» Revision comparison data
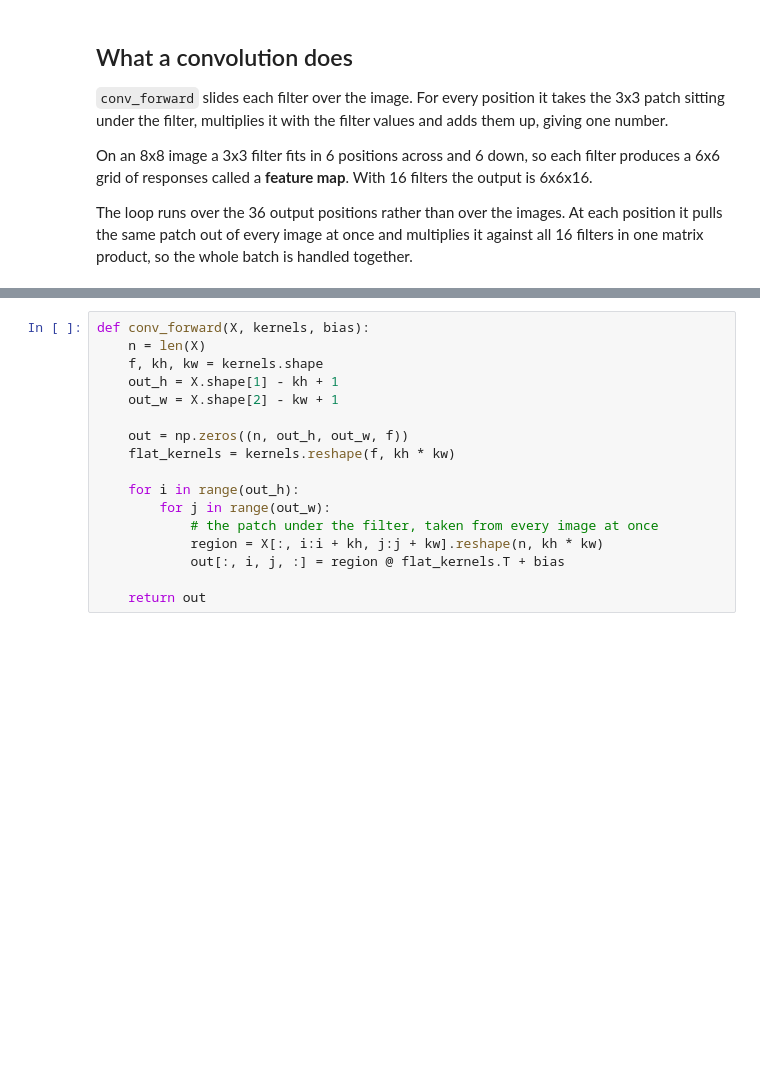
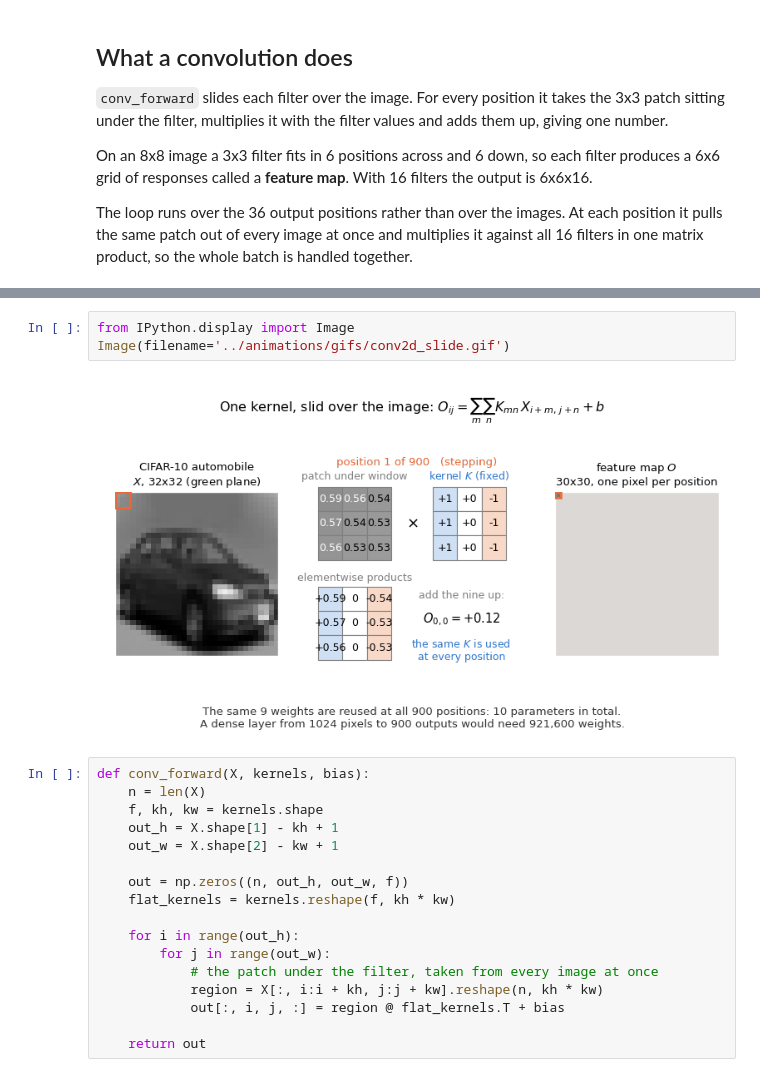
Before and after one commit to darthvader58/Machine_Learning_From_Scratch, a Jupyter notebook: neural_networks/2d_cnn.ipynb, the cells around one changed output, grey strips where cells are left out. Cells and saved outputs as stored; diff of their text form; blank space fills up the shorter version.

Commit message:
Animate one kernel sliding across an image to show convolutional weight sharing

```diff
--- a/neural_networks/2d_cnn.ipynb
+++ b/neural_networks/2d_cnn.ipynb
@@ -96,3 +113,8 @@ product, so the whole batch is handled together.
+# %%
+from IPython.display import Image
+Image(filename='../animations/gifs/conv2d_slide.gif')
+# %% [output]
+[figure, added]
 # %%
 def conv_forward(X, kernels, bias):
     n = len(X)
```
Also changed, not shown: parts of 1 cell of this notebook, 2 other files.
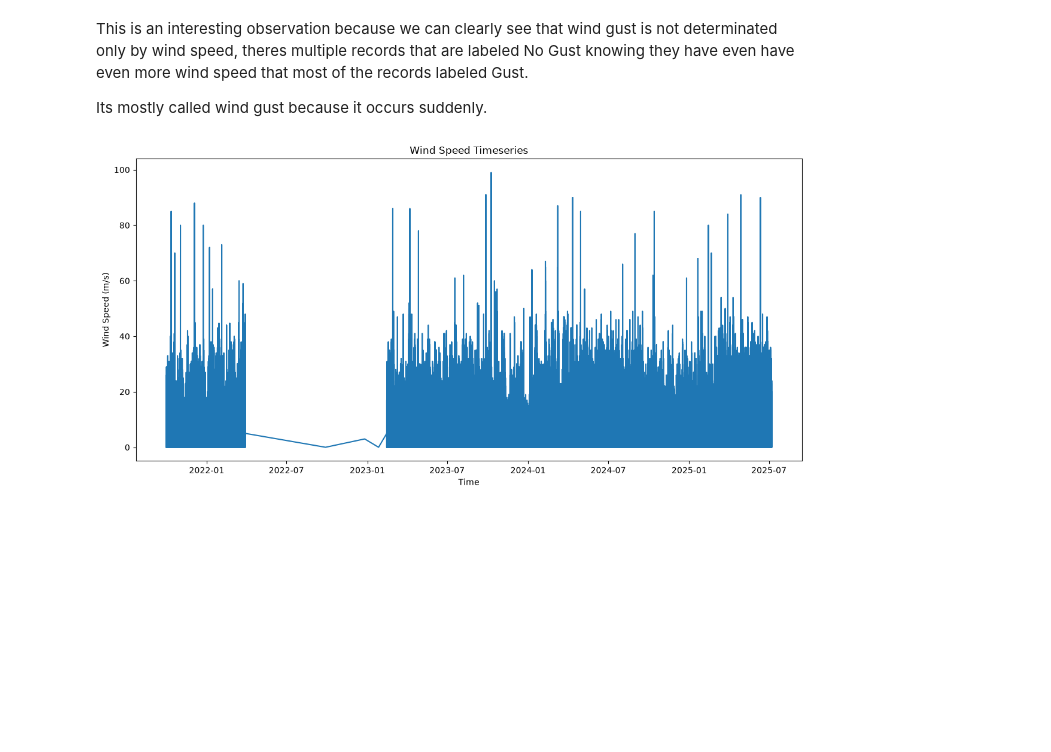
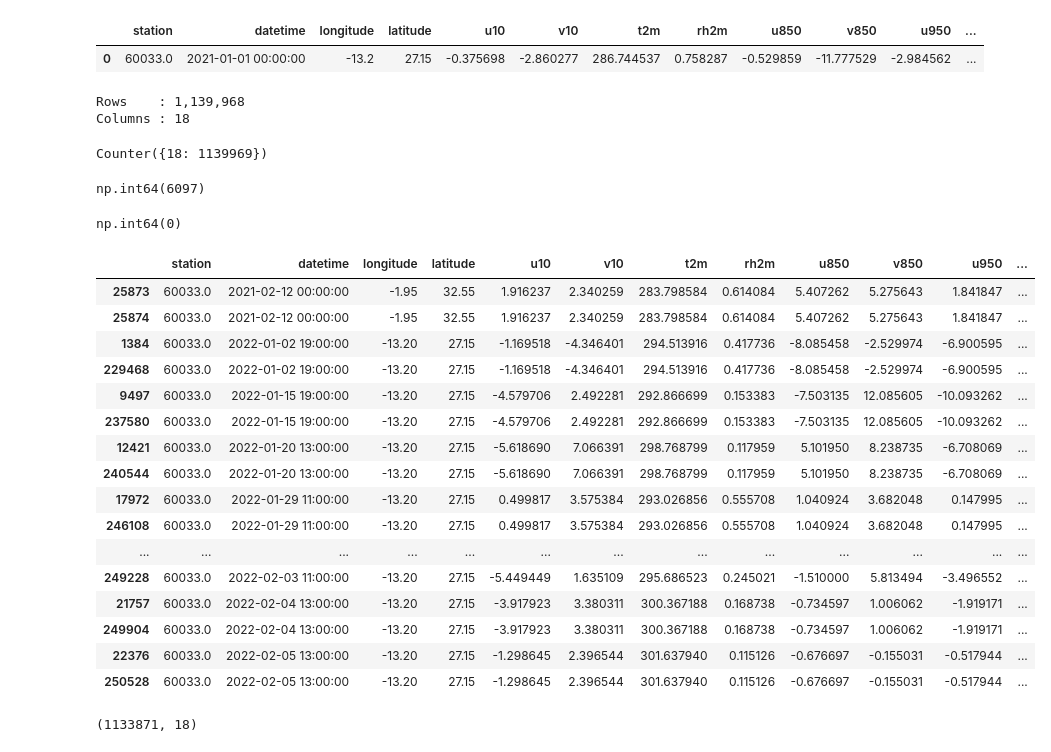
Before and after one commit to Ahmedamine4/time-series-meteo, a Jupyter notebook: notebooks/01_exploration.ipynb, the cells around one changed output. Cells and saved outputs as stored; diff of their text form; code cells hidden in the pictures; blank space fills up the shorter version.

Commit message:
First Analysist of the Arome DataSet

```diff
--- a/notebooks/01_exploration.ipynb
+++ b/notebooks/01_exploration.ipynb
@@ -34,10 +16,65 @@ fig = plot_wind_by_target(df)
-# %% [markdown]
-This is an interesting observation because we can clearly see that wind gust is not determinated only by wind speed, theres multiple records that are labeled No Gust knowing they have even have even more wind speed that most of the records labeled Gust.
-
-Its mostly called wind gust because it occurs suddenly.
-# %%
-from src.visualization.wind_timeseries import plot_wind_timeseries
-
-fig = plot_wind_timeseries(df)
-# %% [output]
-[figure, removed]
+# %%
+df = pd.read_csv("../src/Arome/Datasetfinal.csv")
+clean = pd.read_csv("../src/Fix_Prob/Arome_clean_final.csv")
+df.head(1)
+# %% [output]
+|  | station | datetime | longitude | latitude | u10 | v10 | t2m | rh2m | u850 | v850 | u950 | ... |
+| 0 | 60033.0 | 2021-01-01 00:00:00 | -13.2 | 27.15 | -0.375698 | -2.860277 | 286.744537 | 0.758287 | -0.529859 | -11.777529 | -2.984562 | ... |
+# %%
+print(f"Rows    : {df.shape[0]:,}")
+print(f"Columns : {df.shape[1]}")
+# %% [output]
+Rows    : 1,139,968
+Columns : 18
+# %%
+import csv
+from collections import Counter
+
+counter = Counter()
+
+with open("../src/Arome/Datasetfinal.csv", newline="") as f:
+    reader = csv.reader(f)
+
+    for row in reader:
+        counter[len(row)] += 1
+
+print(counter)
+# %% [output]
+Counter({18: 1139969})
+# %%
+df.duplicated().sum()
+# %% [output]
+np.int64(6097)
+# %%
+clean.duplicated().sum()
+# %% [output]
+np.int64(0)
+# %%
+duplicates = df[df.duplicated(keep=False)]
+duplicates.sort_values(
+    by=["station", "datetime"]
+).head(20)
+# %% [output]
+|  | station | datetime | longitude | latitude | u10 | v10 | t2m | rh2m | u850 | v850 | u950 | ... |
+| 25873 | 60033.0 | 2021-02-12 00:00:00 | -1.95 | 32.55 | 1.916237 | 2.340259 | 283.798584 | 0.614084 | 5.407262 | 5.275643 | 1.841847 | ... |
+| 25874 | 60033.0 | 2021-02-12 00:00:00 | -1.95 | 32.55 | 1.916237 | 2.340259 | 283.798584 | 0.614084 | 5.407262 | 5.275643 | 1.841847 | ... |
+| 1384 | 60033.0 | 2022-01-02 19:00:00 | -13.20 | 27.15 | -1.169518 | -4.346401 | 294.513916 | 0.417736 | -8.085458 | -2.529974 | -6.900595 | ... |
+| 229468 | 60033.0 | 2022-01-02 19:00:00 | -13.20 | 27.15 | -1.169518 | -4.346401 | 294.513916 | 0.417736 | -8.085458 | -2.529974 | -6.900595 | ... |
+| 9497 | 60033.0 | 2022-01-15 19:00:00 | -13.20 | 27.15 | -4.579706 | 2.492281 | 292.866699 | 0.153383 | -7.503135 | 12.085605 | -10.093262 | ... |
+| 237580 | 60033.0 | 2022-01-15 19:00:00 | -13.20 | 27.15 | -4.579706 | 2.492281 | 292.866699 | 0.153383 | -7.503135 | 12.085605 | -10.093262 | ... |
+| 12421 | 60033.0 | 2022-01-20 13:00:00 | -13.20 | 27.15 | -5.618690 | 7.066391 | 298.768799 | 0.117959 | 5.101950 | 8.238735 | -6.708069 | ... |
+| 240544 | 60033.0 | 2022-01-20 13:00:00 | -13.20 | 27.15 | -5.618690 | 7.066391 | 298.768799 | 0.117959 | 5.101950 | 8.238735 | -6.708069 | ... |
+| 17972 | 60033.0 | 2022-01-29 11:00:00 | -13.20 | 27.15 | 0.499817 | 3.575384 | 293.026856 | 0.555708 | 1.040924 | 3.682048 | 0.147995 | ... |
+| 246108 | 60033.0 | 2022-01-29 11:00:00 | -13.20 | 27.15 | 0.499817 | 3.575384 | 293.026856 | 0.555708 | 1.040924 | 3.682048 | 0.147995 | ... |
+| ... | ... | ... | ... | ... | ... | ... | ... | ... | ... | ... | ... | ... |
+| 249228 | 60033.0 | 2022-02-03 11:00:00 | -13.20 | 27.15 | -5.449449 | 1.635109 | 295.686523 | 0.245021 | -1.510000 | 5.813494 | -3.496552 | ... |
+| 21757 | 60033.0 | 2022-02-04 13:00:00 | -13.20 | 27.15 | -3.917923 | 3.380311 | 300.367188 | 0.168738 | -0.734597 | 1.006062 | -1.919171 | ... |
+| 249904 | 60033.0 | 2022-02-04 13:00:00 | -13.20 | 27.15 | -3.917923 | 3.380311 | 300.367188 | 0.168738 | -0.734597 | 1.006062 | -1.919171 | ... |
+| 22376 | 60033.0 | 2022-02-05 13:00:00 | -13.20 | 27.15 | -1.298645 | 2.396544 | 301.637940 | 0.115126 | -0.676697 | -0.155031 | -0.517944 | ... |
+| 250528 | 60033.0 | 2022-02-05 13:00:00 | -13.20 | 27.15 | -1.298645 | 2.396544 | 301.637940 | 0.115126 | -0.676697 | -0.155031 | -0.517944 | ... |
+# %%
+df = df.drop_duplicates(keep="first")
+df.duplicated().sum()
+df.shape
+# %% [output]
+(1133871, 18)
```
Also changed, not shown: parts of 14 cells of this notebook, 8 other files.
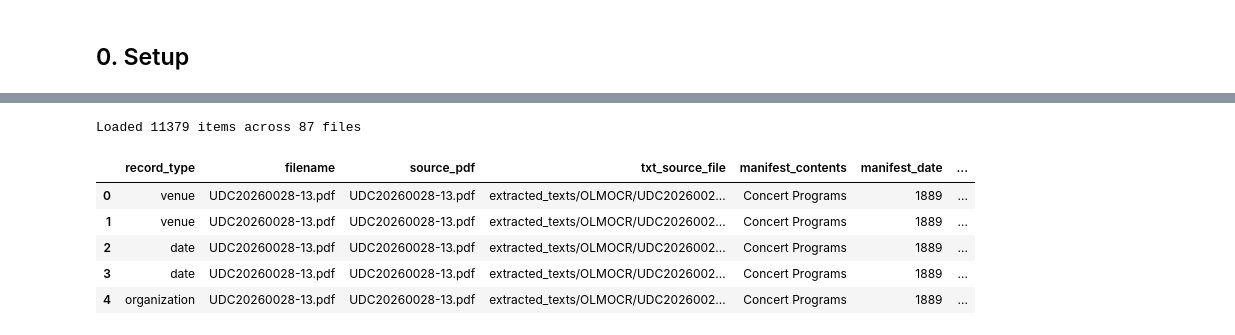
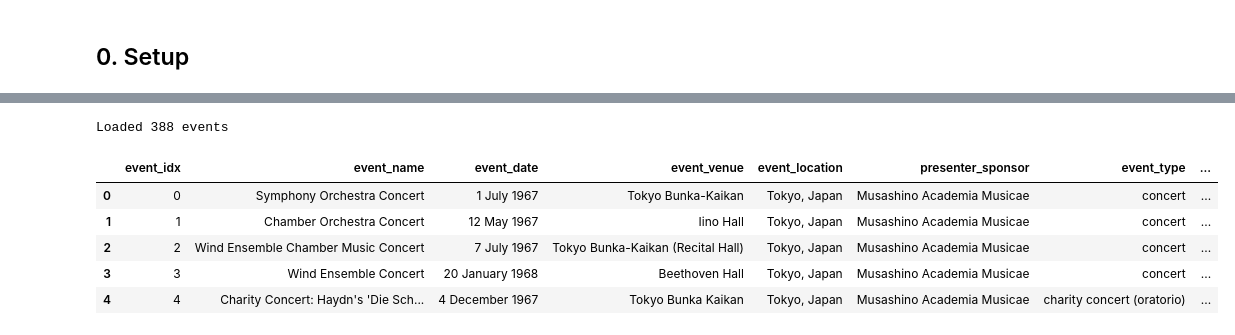
Before and after one commit to RichardFreedman/Summer2026, a Jupyter notebook: Melbourne_Rare_Concert/RareBooks_PatternAnalysis.ipynb, the cells around one changed output, grey strips where cells are left out. Drawn from its saved outputs; the diff is of its cells as text; code cells hidden in the pictures.

```diff
--- a/Melbourne_Rare_Concert/RareBooks_PatternAnalysis.ipynb
+++ b/Melbourne_Rare_Concert/RareBooks_PatternAnalysis.ipynb
@@ -41,30 +28,42 @@ data_dir = Path("Structured Data")
 # %%
-with open(data_dir / "concert_program_items.json", encoding="utf-8") as f:
-    items = json.load(f)
+with open(data_dir / "concert_programs_events.json", encoding="utf-8") as f:
+    events = json.load(f)["events"]
 
-items_df = pd.DataFrame(items)
-print(f"Loaded {len(items_df)} items across {items_df['filename'].nunique()} files")
+print(f"Loaded {len(events)} events")
+
+events_df = pd.DataFrame([
+    {
+        "event_idx": i,
+        "event_name": e.get("event_name"),
+        "event_date": e.get("event_date"),
+        "event_venue": e.get("event_venue"),
+        "event_location": e.get("event_location"),
+        "presenter_sponsor": e.get("presenter_sponsor"),
+        "event_type": e.get("event_type"),
+        "source_file": e.get("_source_file"),
+    }
+    for i, e in enumerate(events)
+])
 
 YEAR_RE = re.compile(r"(1[5-9]\d{2}|20\d{2})")
 
 def extract_year(date_text):
-    """Pull the first plausible 4-digit year out of a free-form date string (handles season
-    ranges like '1967-68' and values like 'Unknown')."""
+    """Pull the first plausible 4-digit year out of a free-form date string."""
     if not date_text:
         return None
-    m = YEAR_RE.search(str(date_text))
+    m = YEAR_RE.search(date_text)
     return int(m.group(1)) if m else None
 
-items_df["year"] = items_df["manifest_date"].apply(extract_year)
-items_df.head()
+events_df["event_year"] = events_df["event_date"].apply(extract_year)
+events_df.head()
 # %% [output]
-Loaded 11379 items across 87 files
+Loaded 388 events
-|  | record_type | filename | source_pdf | txt_source_file | manifest_contents | manifest_date | ... |
-| 0 | venue | UDC20260028-13.pdf | UDC20260028-13.pdf | extracted_texts/OLMOCR/UDC2026002... | Concert Programs | 1889 | ... |
-| 1 | venue | UDC20260028-13.pdf | UDC20260028-13.pdf | extracted_texts/OLMOCR/UDC2026002... | Concert Programs | 1889 | ... |
-| 2 | date | UDC20260028-13.pdf | UDC20260028-13.pdf | extracted_texts/OLMOCR/UDC2026002... | Concert Programs | 1889 | ... |
-| 3 | date | UDC20260028-13.pdf | UDC20260028-13.pdf | extracted_texts/OLMOCR/UDC2026002... | Concert Programs | 1889 | ... |
-| 4 | organization | UDC20260028-13.pdf | UDC20260028-13.pdf | extracted_texts/OLMOCR/UDC2026002... | Concert Programs | 1889 | ... |
+|  | event_idx | event_name | event_date | event_venue | event_location | presenter_sponsor | event_type | ... |
+| 0 | 0 | Symphony Orchestra Concert | 1 July 1967 | Tokyo Bunka-Kaikan | Tokyo, Japan | Musashino Academia Musicae | concert | ... |
+| 1 | 1 | Chamber Orchestra Concert | 12 May 1967 | Iino Hall | Tokyo, Japan | Musashino Academia Musicae | concert | ... |
+| 2 | 2 | Wind Ensemble Chamber Music Concert | 7 July 1967 | Tokyo Bunka-Kaikan (Recital Hall) | Tokyo, Japan | Musashino Academia Musicae | concert | ... |
+| 3 | 3 | Wind Ensemble Concert | 20 January 1968 | Beethoven Hall | Tokyo, Japan | Musashino Academia Musicae | concert | ... |
+| 4 | 4 | Charity Concert: Haydn's 'Die Sch... | 4 December 1967 | Tokyo Bunka Kaikan | Tokyo, Japan | Musashino Academia Musicae | charity concert (oratorio) | ... |
 # %%
 HONORIFIC_RE = re.compile(
     r"^(Dr|Mr|Mrs|Ms|Miss|Herr|Frau|Fräulein|Madame|Mme|Prof|Professor)\.?\s+",
```
Also changed, not shown: parts of 23 cells of this notebook, 1 other file.
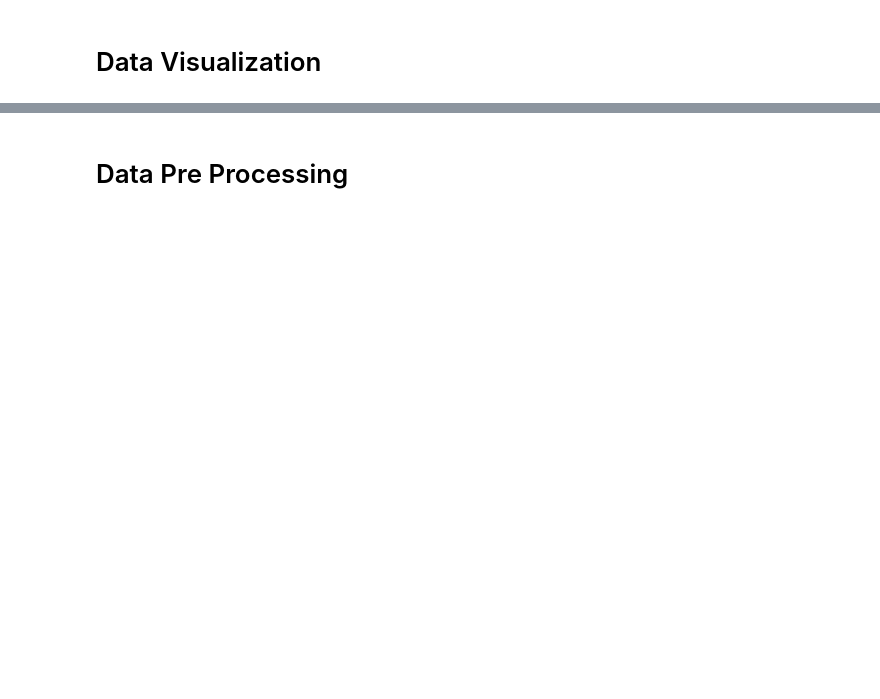
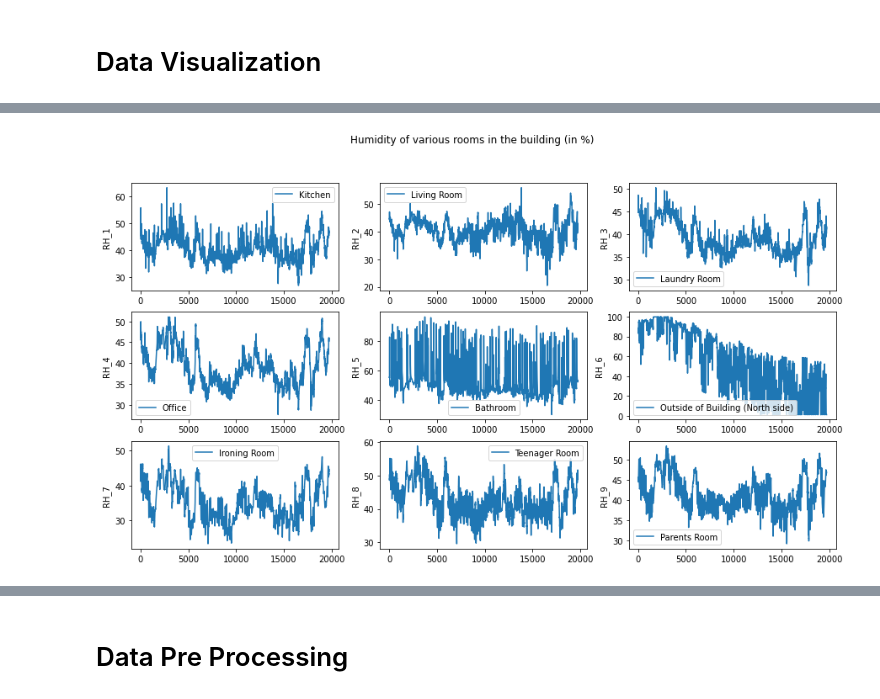
Before and after one commit to ashishlamsal/appliance-energy-prediction, a Jupyter notebook: appliance_energy_prediction.ipynb, the cells around one changed output, grey strips where cells are left out. Cells and saved outputs as stored; diff of their text form; code cells hidden in the pictures; blank space fills up the shorter version.

```diff
--- a/appliance_energy_prediction.ipynb
+++ b/appliance_energy_prediction.ipynb
@@ -49,0 +213,7 @@ df.describe()
+# %%
+# Plot humidity features
+ts_plot(
+    df, col_hum, 3, 3, labels, title="Humidity of various rooms in the building (in %)"
+)
+# %% [output]
+[figure, added]
```
Also changed, not shown: parts of 76 cells of this notebook.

» WORK TO BE COMPLETED
When the word "print" shows up in a line of the entries, pull that line out.

» SOLUTION FOR THIS PROBLEM
+print(f"Rows    : {df.shape[0]:,}")
+print(f"Columns : {df.shape[1]}")
+print(counter)
-print(f"Loaded {len(items_df)} items across {items_df['filename'].nunique()} files")
+print(f"Loaded {len(events)} events")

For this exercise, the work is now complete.